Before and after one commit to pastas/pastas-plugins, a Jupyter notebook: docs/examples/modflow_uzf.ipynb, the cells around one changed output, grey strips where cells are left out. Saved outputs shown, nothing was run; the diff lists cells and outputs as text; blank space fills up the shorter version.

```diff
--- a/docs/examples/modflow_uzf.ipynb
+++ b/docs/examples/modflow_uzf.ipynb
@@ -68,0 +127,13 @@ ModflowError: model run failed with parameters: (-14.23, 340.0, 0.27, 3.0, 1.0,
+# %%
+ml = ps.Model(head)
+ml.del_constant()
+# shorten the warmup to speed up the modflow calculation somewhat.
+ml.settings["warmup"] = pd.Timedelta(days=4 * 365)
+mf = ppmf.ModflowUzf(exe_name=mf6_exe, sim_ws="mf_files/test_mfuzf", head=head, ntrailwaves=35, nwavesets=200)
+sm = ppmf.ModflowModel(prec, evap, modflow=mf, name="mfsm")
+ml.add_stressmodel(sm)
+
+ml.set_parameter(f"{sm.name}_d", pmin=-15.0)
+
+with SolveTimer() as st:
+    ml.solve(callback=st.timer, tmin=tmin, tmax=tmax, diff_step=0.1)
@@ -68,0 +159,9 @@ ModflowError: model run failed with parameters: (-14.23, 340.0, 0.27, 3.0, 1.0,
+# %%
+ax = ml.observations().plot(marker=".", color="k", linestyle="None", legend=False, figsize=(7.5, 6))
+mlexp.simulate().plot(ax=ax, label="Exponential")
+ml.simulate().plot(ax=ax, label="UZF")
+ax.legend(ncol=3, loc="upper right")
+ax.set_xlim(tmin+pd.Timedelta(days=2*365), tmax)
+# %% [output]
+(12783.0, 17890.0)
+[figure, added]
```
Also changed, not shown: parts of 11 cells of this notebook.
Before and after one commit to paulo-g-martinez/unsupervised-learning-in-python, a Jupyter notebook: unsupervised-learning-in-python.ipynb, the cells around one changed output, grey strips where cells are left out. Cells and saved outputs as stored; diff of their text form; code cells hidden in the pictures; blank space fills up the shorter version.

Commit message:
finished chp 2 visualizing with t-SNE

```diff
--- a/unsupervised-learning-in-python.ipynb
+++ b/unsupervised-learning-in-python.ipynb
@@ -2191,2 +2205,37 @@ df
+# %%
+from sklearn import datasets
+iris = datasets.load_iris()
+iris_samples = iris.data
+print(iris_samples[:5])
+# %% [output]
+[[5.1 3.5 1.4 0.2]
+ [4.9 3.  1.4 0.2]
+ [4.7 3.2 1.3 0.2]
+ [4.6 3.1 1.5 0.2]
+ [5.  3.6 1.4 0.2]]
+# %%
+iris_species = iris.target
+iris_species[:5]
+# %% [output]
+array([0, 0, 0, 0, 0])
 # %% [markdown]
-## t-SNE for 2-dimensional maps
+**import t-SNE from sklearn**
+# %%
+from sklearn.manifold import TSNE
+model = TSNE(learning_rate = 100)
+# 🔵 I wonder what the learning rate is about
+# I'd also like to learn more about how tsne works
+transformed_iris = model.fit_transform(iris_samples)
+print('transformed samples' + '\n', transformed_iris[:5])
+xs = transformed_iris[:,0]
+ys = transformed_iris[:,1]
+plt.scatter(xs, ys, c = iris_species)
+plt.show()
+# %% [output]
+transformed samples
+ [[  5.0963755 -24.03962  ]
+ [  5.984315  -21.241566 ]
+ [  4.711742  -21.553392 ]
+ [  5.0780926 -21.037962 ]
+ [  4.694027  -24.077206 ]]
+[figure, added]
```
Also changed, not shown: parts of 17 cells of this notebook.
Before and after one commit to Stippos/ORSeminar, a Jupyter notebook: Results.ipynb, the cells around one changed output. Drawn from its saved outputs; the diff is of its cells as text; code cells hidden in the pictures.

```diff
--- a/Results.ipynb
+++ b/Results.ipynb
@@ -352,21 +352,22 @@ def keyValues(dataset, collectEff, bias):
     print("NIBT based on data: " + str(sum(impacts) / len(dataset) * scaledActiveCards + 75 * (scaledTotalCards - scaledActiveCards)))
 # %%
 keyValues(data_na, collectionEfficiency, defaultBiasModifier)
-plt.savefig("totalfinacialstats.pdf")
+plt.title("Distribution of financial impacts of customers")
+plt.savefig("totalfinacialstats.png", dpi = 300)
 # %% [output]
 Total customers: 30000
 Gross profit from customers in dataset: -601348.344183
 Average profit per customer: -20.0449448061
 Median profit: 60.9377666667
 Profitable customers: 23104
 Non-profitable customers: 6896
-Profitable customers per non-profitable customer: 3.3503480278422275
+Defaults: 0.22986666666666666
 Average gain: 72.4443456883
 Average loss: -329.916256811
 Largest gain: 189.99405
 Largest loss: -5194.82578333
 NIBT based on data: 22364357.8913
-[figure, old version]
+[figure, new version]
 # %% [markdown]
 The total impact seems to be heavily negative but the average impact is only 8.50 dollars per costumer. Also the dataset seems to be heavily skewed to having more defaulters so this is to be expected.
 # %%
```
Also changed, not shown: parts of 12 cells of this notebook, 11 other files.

....

Read through the entries and copy every line that includes "figure".

### Expected answer
+[figure, added]
+[figure, added]
-[figure, old version]
+[figure, new version]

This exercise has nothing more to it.